Naturally we should do everything we can to protect kids and keep them safe, but their resilience and ability to heal really speaks to an intelligent and deliberate design. Their fingers and toes are not yet fused, their bones are soft, their bodies are flexible, and their skulls are not yet hard. We should treat them gently and carefully, but the truth is they really are designed to take some major tumbles and come through it reasonably intact.

I have lost track of all the times I have  completely despaired, there is no way this child can survive, only to see a miracle happen. I know a child that got kicked in the head by a horse, a devastating injury that would have killed anyone else but because he was precisely 4.4 years old, he bounced back from it like a trooper. That kid, at that precise time in his development, could not have picked a better time to suffer such a major head trauma. If he’d been younger his head would have been too soft, older it would have been too hard. Everything just lined up so perfectly for that child, the location of his injury, his age, the timing, the medical care he received. One piece out of place in the puzzle and the story would have been different.

There’s a condition called nurse maid’s elbow, also known as a radial head subluxation It’s something many parents have unintentionally caused, where you grab a kid’s arm and pull their elbow out of place. This can happen when you’re trying to stop them from running in front of a car or falling down the stairs. Usually it happens to kids under five and most parents wind up feeling really awful. It doesn’t take much force, and it’s rarely intentional. What is so amazing about nursemaid’s elbow is that the ligaments are still soft and loose and it is actually the body’s natural defense against a more serious injury. It’s painful and unpleasant, but it is not a dislocated shoulder, a broken collar-bone, or a fractured arm. It is actually a miraculous design, like a shock absorber. Kids don’t come with a handle, so their arms are designed to withstand clumsy parents, who are often trying to save them from complete disaster.

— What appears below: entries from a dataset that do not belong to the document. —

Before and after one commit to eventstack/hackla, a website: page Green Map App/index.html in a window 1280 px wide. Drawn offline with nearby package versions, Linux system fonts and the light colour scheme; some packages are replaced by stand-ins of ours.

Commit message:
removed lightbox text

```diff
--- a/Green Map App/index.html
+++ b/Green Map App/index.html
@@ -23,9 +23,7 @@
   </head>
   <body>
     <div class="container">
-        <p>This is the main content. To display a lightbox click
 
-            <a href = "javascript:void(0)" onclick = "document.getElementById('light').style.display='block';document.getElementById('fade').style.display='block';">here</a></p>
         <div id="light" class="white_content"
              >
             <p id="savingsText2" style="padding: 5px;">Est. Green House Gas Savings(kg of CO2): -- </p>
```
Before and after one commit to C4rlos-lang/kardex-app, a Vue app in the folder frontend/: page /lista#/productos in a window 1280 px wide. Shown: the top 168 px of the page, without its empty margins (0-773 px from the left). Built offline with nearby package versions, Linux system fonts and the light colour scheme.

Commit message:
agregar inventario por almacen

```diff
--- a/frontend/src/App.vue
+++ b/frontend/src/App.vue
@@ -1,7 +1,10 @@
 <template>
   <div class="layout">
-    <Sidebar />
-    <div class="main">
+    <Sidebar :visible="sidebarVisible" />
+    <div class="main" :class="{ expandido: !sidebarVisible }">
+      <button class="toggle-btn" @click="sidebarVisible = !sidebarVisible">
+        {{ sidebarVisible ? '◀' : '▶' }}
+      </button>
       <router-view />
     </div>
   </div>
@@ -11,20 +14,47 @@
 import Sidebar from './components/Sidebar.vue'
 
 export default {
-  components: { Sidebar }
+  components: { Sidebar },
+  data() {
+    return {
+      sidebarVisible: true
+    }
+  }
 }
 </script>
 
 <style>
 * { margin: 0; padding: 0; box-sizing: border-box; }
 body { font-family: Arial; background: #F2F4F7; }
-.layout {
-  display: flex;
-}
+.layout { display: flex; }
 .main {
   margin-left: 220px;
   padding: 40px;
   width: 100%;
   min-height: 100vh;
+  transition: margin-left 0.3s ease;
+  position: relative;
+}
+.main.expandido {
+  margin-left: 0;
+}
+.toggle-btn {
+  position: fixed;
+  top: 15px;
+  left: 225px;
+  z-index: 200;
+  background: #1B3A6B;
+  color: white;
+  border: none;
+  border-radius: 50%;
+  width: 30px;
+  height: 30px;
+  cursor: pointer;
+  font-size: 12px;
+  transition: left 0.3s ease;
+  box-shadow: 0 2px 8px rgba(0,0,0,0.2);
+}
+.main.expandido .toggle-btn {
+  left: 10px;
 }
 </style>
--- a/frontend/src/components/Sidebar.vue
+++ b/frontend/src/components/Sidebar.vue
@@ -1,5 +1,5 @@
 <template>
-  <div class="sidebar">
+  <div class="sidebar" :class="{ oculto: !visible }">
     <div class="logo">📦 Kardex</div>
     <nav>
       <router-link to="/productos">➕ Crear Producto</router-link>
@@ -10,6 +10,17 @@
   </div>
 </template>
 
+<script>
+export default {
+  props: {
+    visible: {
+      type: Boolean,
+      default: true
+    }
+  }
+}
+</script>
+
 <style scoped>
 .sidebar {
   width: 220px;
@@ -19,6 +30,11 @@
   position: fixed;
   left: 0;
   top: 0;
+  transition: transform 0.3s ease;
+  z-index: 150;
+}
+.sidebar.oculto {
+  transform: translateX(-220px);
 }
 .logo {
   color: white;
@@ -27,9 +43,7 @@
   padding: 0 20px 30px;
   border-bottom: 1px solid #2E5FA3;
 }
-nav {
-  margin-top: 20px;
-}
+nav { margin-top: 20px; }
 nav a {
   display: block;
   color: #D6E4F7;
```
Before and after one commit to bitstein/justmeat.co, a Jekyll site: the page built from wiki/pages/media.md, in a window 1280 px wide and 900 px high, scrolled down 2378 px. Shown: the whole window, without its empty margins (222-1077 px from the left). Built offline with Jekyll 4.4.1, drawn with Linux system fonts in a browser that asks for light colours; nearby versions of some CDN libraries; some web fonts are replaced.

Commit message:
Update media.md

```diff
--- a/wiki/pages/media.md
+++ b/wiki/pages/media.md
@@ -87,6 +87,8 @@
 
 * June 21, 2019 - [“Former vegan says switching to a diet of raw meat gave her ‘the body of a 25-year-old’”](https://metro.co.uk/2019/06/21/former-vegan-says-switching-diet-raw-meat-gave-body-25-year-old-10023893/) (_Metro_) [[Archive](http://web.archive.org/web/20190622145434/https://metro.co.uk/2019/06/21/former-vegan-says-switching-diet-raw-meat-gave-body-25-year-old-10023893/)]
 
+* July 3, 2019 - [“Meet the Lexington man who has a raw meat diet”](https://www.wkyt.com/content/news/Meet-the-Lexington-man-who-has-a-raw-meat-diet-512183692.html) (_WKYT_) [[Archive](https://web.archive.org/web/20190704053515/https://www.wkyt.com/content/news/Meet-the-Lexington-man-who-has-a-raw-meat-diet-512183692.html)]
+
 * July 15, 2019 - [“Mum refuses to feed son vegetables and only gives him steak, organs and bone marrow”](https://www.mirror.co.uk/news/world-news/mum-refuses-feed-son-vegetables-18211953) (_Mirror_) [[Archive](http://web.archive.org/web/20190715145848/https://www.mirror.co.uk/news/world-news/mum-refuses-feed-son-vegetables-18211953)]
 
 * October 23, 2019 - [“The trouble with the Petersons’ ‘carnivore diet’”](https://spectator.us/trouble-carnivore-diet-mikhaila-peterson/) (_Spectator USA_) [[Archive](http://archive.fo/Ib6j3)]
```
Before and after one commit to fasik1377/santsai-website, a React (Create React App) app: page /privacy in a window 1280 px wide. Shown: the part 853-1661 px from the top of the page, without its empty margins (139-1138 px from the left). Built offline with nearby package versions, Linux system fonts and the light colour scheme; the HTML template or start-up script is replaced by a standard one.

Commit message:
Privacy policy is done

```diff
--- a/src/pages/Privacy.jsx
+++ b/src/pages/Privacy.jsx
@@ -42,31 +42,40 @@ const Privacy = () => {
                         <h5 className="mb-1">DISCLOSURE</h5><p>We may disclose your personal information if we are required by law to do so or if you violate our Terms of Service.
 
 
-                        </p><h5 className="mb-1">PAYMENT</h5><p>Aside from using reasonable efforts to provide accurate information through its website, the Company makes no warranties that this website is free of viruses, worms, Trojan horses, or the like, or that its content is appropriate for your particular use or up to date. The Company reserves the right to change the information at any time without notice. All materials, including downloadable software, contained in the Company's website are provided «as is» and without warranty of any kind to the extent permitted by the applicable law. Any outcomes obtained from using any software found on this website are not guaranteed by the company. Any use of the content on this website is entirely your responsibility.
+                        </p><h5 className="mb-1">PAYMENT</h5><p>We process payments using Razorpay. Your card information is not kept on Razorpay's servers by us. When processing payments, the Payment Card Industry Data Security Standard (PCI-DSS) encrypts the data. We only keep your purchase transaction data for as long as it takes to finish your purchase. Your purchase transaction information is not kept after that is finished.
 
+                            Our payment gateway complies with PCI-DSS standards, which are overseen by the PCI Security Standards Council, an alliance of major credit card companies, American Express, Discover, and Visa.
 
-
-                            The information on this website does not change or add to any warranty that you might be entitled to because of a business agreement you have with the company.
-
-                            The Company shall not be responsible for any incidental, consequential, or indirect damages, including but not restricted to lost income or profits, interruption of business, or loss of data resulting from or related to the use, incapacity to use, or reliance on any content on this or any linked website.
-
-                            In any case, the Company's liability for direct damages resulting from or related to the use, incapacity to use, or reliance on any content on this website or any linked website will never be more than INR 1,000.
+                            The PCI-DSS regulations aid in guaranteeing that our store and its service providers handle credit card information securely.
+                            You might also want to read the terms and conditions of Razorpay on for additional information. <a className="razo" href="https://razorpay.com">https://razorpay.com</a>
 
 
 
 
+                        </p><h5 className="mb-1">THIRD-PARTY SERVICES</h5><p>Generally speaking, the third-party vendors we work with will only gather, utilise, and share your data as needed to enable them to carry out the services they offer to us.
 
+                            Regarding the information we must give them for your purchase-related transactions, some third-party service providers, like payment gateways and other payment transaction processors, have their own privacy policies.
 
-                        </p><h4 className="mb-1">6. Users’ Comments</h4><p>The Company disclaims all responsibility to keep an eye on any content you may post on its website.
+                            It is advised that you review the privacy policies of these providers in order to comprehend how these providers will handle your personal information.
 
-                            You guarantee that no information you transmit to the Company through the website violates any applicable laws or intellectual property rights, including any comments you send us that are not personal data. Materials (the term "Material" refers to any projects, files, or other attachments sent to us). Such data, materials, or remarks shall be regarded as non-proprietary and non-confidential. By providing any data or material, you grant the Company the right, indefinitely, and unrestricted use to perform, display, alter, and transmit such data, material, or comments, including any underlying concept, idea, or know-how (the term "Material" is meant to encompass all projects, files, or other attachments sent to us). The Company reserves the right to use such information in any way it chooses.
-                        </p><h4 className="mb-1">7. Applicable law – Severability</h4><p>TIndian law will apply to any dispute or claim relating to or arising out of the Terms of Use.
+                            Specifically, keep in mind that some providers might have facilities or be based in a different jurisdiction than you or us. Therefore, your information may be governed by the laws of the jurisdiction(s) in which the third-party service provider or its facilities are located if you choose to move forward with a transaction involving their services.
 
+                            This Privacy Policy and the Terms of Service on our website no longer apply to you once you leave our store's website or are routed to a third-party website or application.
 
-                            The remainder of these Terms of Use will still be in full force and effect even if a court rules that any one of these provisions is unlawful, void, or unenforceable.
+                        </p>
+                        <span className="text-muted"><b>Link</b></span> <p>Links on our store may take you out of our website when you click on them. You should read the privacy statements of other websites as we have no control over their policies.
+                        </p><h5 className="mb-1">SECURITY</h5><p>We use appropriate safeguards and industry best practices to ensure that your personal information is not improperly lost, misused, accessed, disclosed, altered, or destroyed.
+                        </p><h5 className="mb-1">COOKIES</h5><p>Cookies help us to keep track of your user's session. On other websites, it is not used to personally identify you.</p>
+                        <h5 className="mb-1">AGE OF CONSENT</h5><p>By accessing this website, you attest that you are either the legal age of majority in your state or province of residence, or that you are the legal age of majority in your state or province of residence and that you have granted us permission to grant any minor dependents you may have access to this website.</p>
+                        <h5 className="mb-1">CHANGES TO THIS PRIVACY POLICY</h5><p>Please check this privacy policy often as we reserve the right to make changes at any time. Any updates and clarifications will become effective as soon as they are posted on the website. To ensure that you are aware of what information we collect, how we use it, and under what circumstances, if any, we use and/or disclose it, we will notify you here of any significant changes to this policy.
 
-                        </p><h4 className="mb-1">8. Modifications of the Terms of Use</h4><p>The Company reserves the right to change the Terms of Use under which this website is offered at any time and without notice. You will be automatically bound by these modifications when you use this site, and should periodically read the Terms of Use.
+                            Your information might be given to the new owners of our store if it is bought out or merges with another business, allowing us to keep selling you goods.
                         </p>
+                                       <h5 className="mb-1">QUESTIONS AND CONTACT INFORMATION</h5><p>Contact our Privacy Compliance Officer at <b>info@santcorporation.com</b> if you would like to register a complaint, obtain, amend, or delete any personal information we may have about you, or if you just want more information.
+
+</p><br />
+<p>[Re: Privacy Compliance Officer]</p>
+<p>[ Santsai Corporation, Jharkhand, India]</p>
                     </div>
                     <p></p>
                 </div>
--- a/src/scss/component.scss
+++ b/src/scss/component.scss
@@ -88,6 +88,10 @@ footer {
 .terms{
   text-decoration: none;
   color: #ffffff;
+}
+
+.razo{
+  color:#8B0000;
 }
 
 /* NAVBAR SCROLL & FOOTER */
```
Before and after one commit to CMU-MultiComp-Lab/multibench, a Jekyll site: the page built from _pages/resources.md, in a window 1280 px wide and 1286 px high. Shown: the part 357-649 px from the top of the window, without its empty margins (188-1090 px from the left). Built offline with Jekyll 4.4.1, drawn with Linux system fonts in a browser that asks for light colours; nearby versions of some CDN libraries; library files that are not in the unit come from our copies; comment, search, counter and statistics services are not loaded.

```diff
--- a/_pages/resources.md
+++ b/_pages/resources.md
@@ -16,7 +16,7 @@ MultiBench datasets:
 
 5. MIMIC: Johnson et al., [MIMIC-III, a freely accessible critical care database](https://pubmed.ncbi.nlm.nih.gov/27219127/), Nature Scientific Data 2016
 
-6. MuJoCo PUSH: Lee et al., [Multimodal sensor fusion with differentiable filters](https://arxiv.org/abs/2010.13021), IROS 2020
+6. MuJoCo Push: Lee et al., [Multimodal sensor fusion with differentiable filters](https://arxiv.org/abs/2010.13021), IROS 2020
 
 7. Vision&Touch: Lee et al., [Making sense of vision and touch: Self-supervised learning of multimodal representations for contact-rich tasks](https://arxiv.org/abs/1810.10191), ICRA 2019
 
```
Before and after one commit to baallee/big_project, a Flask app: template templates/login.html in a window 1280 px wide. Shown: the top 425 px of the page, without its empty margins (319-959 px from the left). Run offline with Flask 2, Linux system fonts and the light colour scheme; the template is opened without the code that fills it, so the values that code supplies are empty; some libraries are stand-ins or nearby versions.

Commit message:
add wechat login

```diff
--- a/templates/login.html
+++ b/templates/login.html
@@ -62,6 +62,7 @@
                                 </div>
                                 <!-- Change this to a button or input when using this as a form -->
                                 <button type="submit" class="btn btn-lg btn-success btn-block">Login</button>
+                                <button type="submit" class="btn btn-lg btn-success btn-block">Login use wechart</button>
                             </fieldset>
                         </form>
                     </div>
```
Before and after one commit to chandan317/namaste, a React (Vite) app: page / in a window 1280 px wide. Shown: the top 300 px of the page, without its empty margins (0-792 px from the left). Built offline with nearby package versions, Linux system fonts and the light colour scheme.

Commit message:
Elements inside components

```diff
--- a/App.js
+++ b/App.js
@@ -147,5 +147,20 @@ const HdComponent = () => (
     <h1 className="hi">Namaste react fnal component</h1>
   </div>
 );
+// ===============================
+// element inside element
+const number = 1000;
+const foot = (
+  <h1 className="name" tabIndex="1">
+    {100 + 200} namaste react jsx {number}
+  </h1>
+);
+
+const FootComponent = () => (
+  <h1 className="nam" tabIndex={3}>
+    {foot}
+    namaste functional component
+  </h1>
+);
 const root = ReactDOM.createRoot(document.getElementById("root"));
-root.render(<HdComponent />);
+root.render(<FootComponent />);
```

I never actually popped a kid’s elbow, but I know many parents who accidentally have. I did once grab my daughter by her pony tails however, when she decided to step off a dock and go swimming in the middle of winter. She had her snow suit and snow boots on and moment the water saturated them, it became a powerful force pulling her down. Thank goodness for those pony tales which she did not appreciate at the time, but it took everything I had to pull her out.

I’ve never of forgotten those pony tales, the little plastic balls, the rubber grippers, the non skid they provided in the slippery water. She was unharmed, although quite mad at me for pulling her hair.

Just reminiscing today about children, about how they are so wonderfully and fearfully made, fragile and yet resilient.

wild things